MANILA, February 15, 2018–Despite the sad stories about overseas Filipino workers in some Middle Eastern countries, foreign remittances for 2017 reached US$ 31.3 billion or 5.3 percent higher than the US$ 29.7 billion level in 2016 and exceeded projections by the Bangko Sentral ng Pilipinas of 4.0 percent for the last year.
Bangko Sentral ng Pilipinas Governor Nestor A. Espenilla, Jr. said in a statement Thursday afternoon, foreign remittances for December amounted to US$ 3.0 billion which manifested an expansion of 7.9 percent from figures in December 2016.
The increase in remittances came from land-based workers with work contracts of one year or more (4.1 percent) and from sea-based and land-based workers with contracts of less than one year (5.3 percent).
“The growth in overseas Filipinos’ remittances continued to provide support to the country’s economy, being a major driver of domestic demand,” Governor Espenilla said.

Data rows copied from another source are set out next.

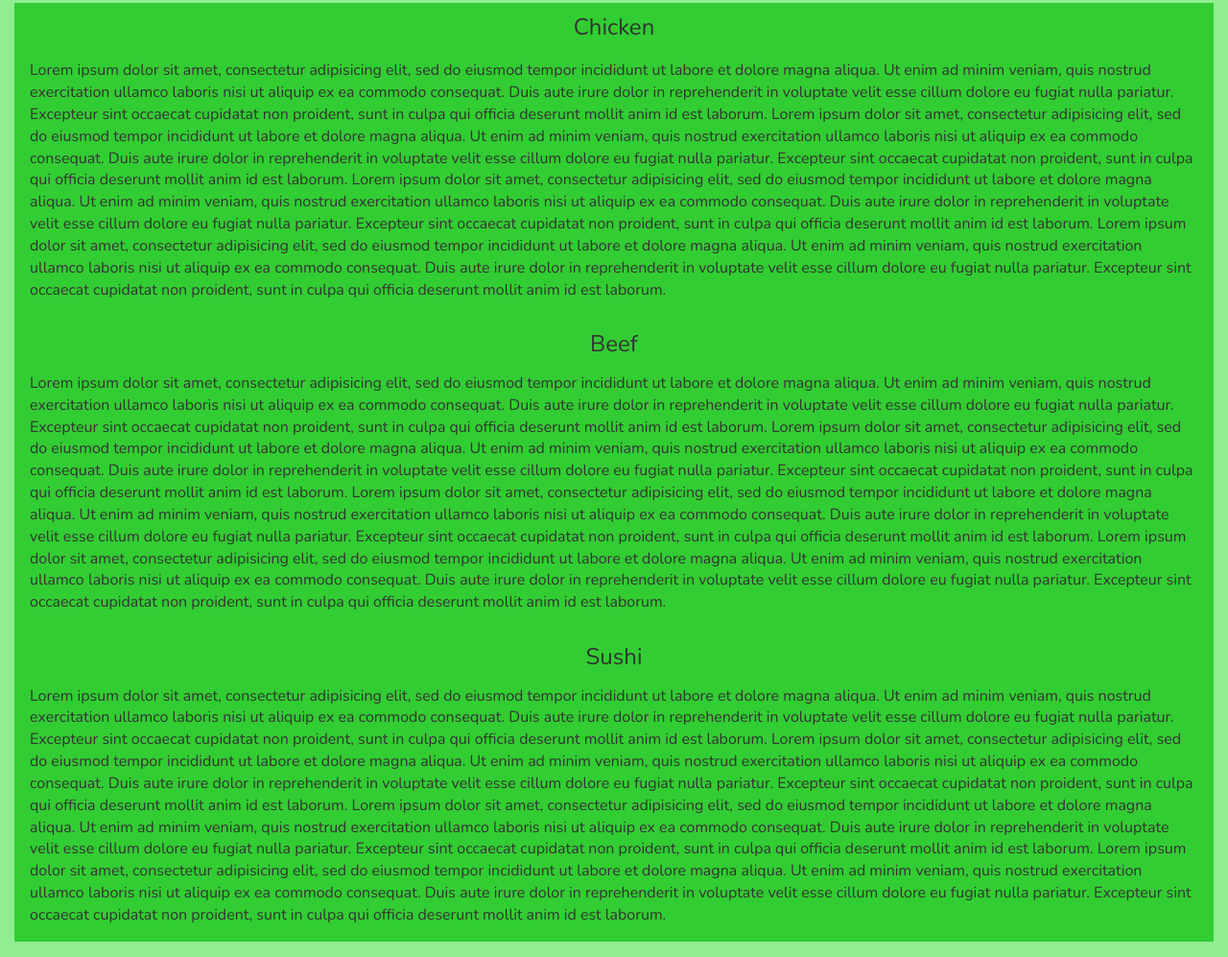
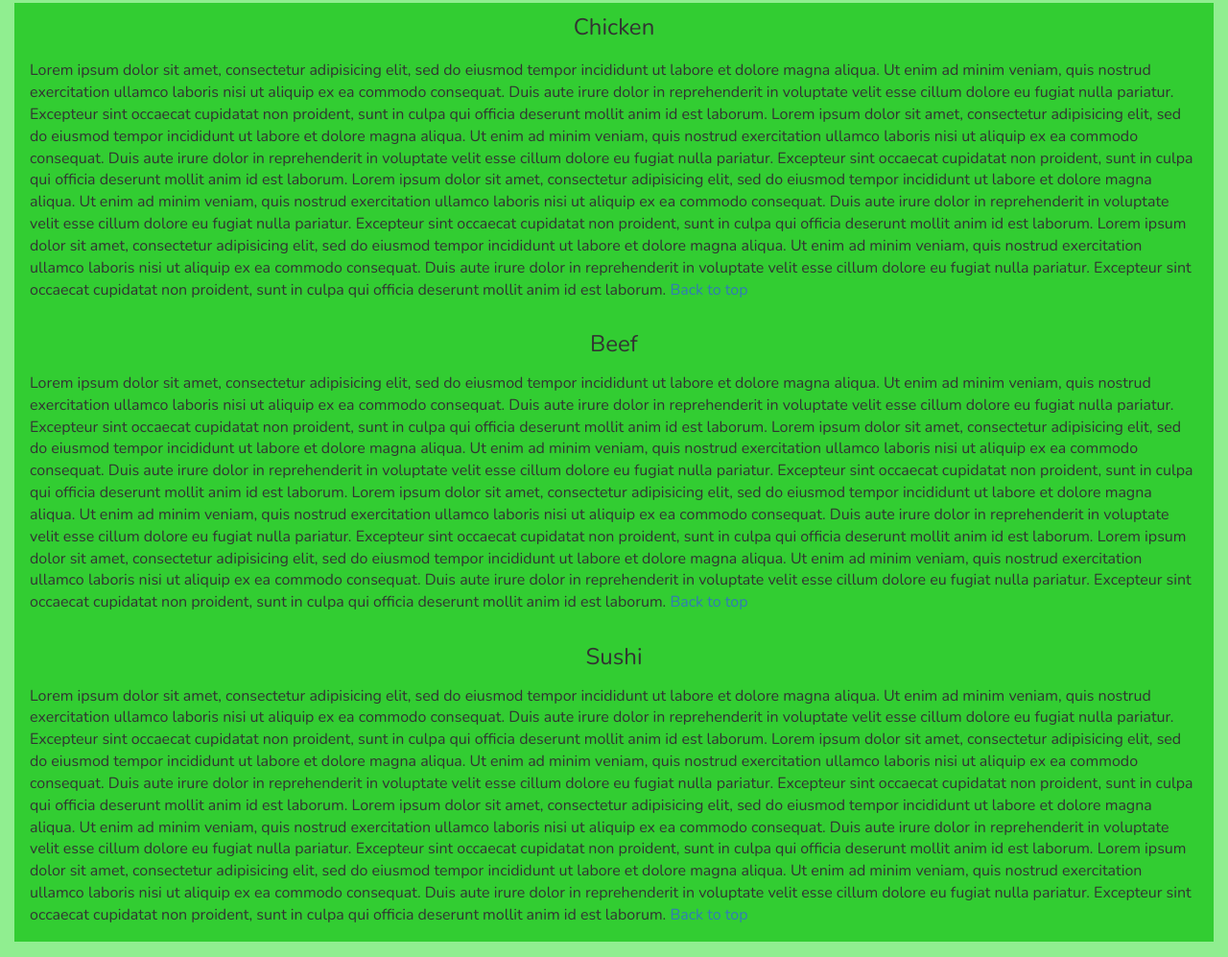
Before and after one commit to wongr010/Coursera-assignments, a plain HTML site: page assignment-3/index.html in a window 1280 px wide. Shown: the part 130-1127 px from the top of the page at 96% size. Drawn offline with nearby package versions, Linux system fonts and the light colour scheme.

Commit message:
New changes

```diff
--- a/assignment-3/index.html
+++ b/assignment-3/index.html
@@ -90,6 +90,7 @@
    					consequat. Duis aute irure dolor in reprehenderit in voluptate velit esse
    					cillum dolore eu fugiat nulla pariatur. Excepteur sint occaecat cupidatat non
    					proident, sunt in culpa qui officia deserunt mollit anim id est laborum.
+   					<a href="index.html">Back to top</a>
 
    				</p>
    			<a name="Beef"></a>
@@ -120,6 +121,7 @@
    					consequat. Duis aute irure dolor in reprehenderit in voluptate velit esse
    					cillum dolore eu fugiat nulla pariatur. Excepteur sint occaecat cupidatat non
    					proident, sunt in culpa qui officia deserunt mollit anim id est laborum.
+   					<a href="index.html">Back to top</a>
 
    				</p>
 
@@ -151,6 +153,7 @@
    					consequat. Duis aute irure dolor in reprehenderit in voluptate velit esse
    					cillum dolore eu fugiat nulla pariatur. Excepteur sint occaecat cupidatat non
    					proident, sunt in culpa qui officia deserunt mollit anim id est laborum.
+   					<a href="index.html">Back to top</a>
 
    				</p>
   		</div>
```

It was learned that the 2017 level of overseas Filipinos’ personal remitances accounted for 10.0 percent of the country’s gross domestic product (GDP) and 8.3 percent of gross national income (GNI).
Cash remittances coursed through banks from overseas Filipinos registered an all-time high of US$2.7 billion, rising by 7.1 percent year-on-year in December 2017.
The top countries that contributed to the increase in total cash remittances last December were the United States (US), United Arab Emirates (UAE), and Singapore.
Full-year cash remittances amounted to US$ 28.1 billion or 4.3 percent higher than the US$ 26.9 billion in 2016. The higher cash remittances in 2017 was supported by the increase in transfers from both land-based workers (4.0 percent) and sea-based workers (5.4 percent).
Despite the “pockets of politcal uncertainties” across the globe, cash remittances in 2017 remained resilient. Remittances from the oil-dependent Middle Eastern countries increased by 3.4 percent, driven by growth in remittances from the UAE, Qatar and Bahrain. Meanwhile, Asia-based overseas Filipinos’ remittances increased by7.3 percent as manifested in transfers from Singapore, Japan and Taiwan.
There was an increase in remittances from the Americas which amounted to 5.8 percent and the major contributor was the 5.5 percent growth in remittances from the United States.
Despite the decrease in remittances from the United Kingdom due partically to the depreciation of the pound sterling vis-à-vis the US dollar, remittances from Europe went up by 5.1 percent.
According to the Bangko Sentral ng Pilipinas statement, the bulk of cash remittances came from the United States, United Arab Emirates, Saudi Arabia, Singapore, Japan, United Kingdom, Qatar, Kuwait, Germany and Hong Kong.
The Philippine government has earlier banned the sending of Filipino workers to Kuwait after several violent incidents affected migrant workers were brought to national government’s attention. There were some 250 – 260,000 Filipino migrant workers in Kuwait with some 70 percent employed as domestic helpers considered the most vulnerable of all workers.
The combined remittances from these countries accounted for 80.1 percent of the total cash remittances. (Melo M. Acuna / Bicol Times)